Material provided =
--- --- ---

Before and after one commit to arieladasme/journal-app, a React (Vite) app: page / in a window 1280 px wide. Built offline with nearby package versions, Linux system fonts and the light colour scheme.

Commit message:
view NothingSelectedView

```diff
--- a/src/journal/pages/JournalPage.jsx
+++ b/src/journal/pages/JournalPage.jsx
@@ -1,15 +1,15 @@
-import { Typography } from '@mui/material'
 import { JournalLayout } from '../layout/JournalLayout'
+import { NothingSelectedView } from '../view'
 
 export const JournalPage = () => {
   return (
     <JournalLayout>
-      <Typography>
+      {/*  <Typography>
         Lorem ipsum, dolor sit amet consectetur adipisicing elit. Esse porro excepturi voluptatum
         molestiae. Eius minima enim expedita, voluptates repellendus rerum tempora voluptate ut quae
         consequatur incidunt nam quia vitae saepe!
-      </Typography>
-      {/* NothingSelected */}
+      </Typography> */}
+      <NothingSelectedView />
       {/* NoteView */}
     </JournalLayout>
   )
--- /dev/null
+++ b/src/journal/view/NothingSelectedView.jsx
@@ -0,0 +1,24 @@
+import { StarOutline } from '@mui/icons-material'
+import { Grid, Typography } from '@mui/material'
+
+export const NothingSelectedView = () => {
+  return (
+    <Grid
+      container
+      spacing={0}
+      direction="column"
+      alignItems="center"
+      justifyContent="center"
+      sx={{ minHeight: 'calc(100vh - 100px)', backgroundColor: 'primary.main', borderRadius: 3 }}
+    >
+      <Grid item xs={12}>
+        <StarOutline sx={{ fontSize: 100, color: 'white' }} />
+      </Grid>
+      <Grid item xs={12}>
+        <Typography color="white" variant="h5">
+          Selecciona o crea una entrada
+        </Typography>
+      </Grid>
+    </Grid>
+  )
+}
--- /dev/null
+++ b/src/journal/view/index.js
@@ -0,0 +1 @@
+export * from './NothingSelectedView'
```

--- --- ---

What is required = Look above for lines with the word "white" and copy them all.

Task response =
+        <StarOutline sx={{ fontSize: 100, color: 'white' }} />
+        <Typography color="white" variant="h5">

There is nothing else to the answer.